The series begins with a series of adventures that express a fascinating scientific imagination. The series begins with a large team of scientists who join Nightflyer, where the task of the team is to search for the universe's wonder and connect with a strange and different world from our world. Eris resorted to bold measures to restore balance after his failure, and D'Branin puts his team first and may be spreading a state of panic continued between everyone.
But Nightflyers lacks that film's sci-fi/horror gravitas; it's murky at best, both in its storyline and its character development, and grinds along at a snail's pace trying to construct its elaborate scenario.
Despite the overt sexualization of the leading female characters, there is a lot of compelling subtext. What is perception? What is truth? How objective are our memories and how much do they define us as people and as a species?
The desire to catch lightning in a bottle in the way that "Thrones" did is certainly understandable... but "Nightflyers" merely reinforces that such alchemy is exceedingly rare... the new series is at best a pallid pretender.

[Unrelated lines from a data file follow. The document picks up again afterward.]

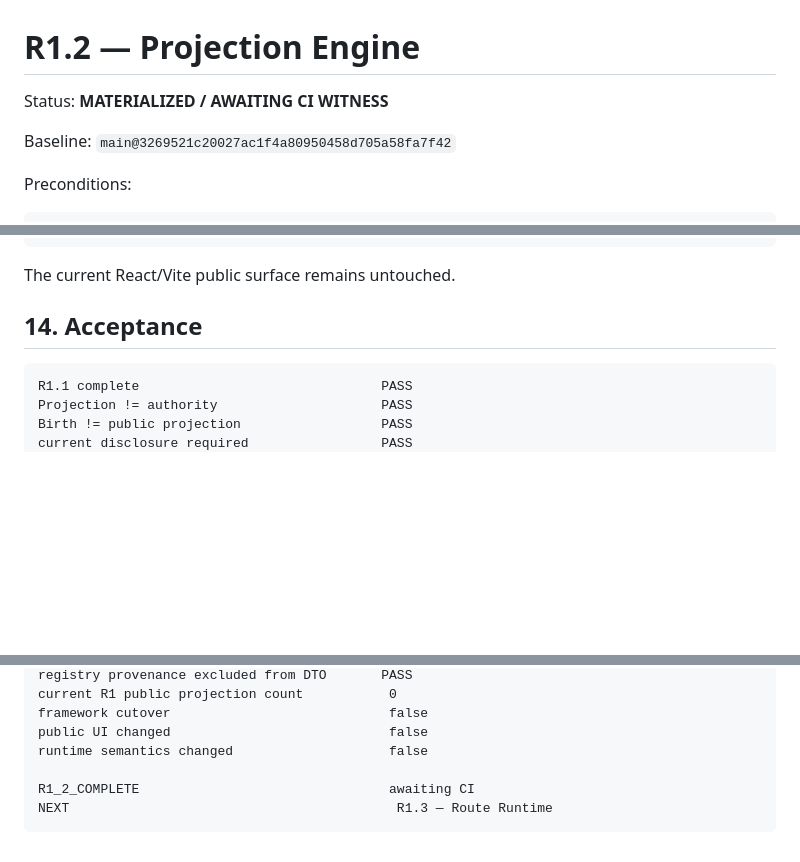
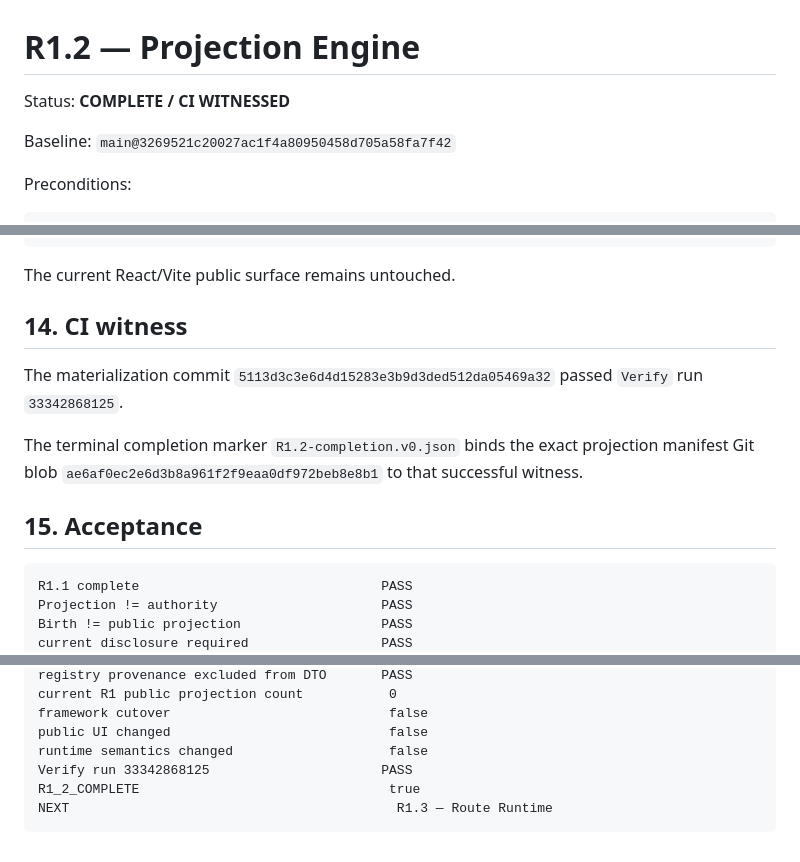
Before and after one commit to 4LFR3Dv1/Portfolio, a Markdown page: docs/editorial/R1.2-projection-engine.md, 3 parts joined by grey strips. GitHub-like rendering; blank space fills up the shorter version.

Commit message:
Mark R1.2 CI witnessed

````diff
--- a/docs/editorial/R1.2-projection-engine.md
+++ b/docs/editorial/R1.2-projection-engine.md
@@ -1,6 +1,6 @@
 # R1.2 — Projection Engine
 
-Status: **MATERIALIZED / AWAITING CI WITNESS**
+Status: **COMPLETE / CI WITNESSED**
 
 Baseline: `main@3269521c20027ac1f4a80950458d705a58fa7f42`
 
@@ -250,7 +250,13 @@ deployed runtime semantics  false
 
 The current React/Vite public surface remains untouched.
 
-## 14. Acceptance
+## 14. CI witness
+
+The materialization commit `5113d3c3e6d4d15283e3b9d3ded512da05469a32` passed `Verify` run `33342868125`.
+
+The terminal completion marker `R1.2-completion.v0.json` binds the exact projection manifest Git blob `ae6af0ec2e6d3b8a961f2f9eaa0df972beb8e8b1` to that successful witness.
+
+## 15. Acceptance
 
 ```text
 R1.1 complete                               PASS
@@ -274,7 +280,7 @@ current R1 public projection count           0
 framework cutover                            false
 public UI changed                            false
 runtime semantics changed                    false
-
-R1_2_COMPLETE                                awaiting CI
+Verify run 33342868125                      PASS
+R1_2_COMPLETE                                true
 NEXT                                          R1.3 — Route Runtime
 ```
````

Over five episodes sent to critics, Nightflyers layers in the creepiness, without rising above "unsettling" into "scary." Even if attempted jump-cut scares never sink in, Nightflyers sometimes replaces frights with low-level gross-out moments.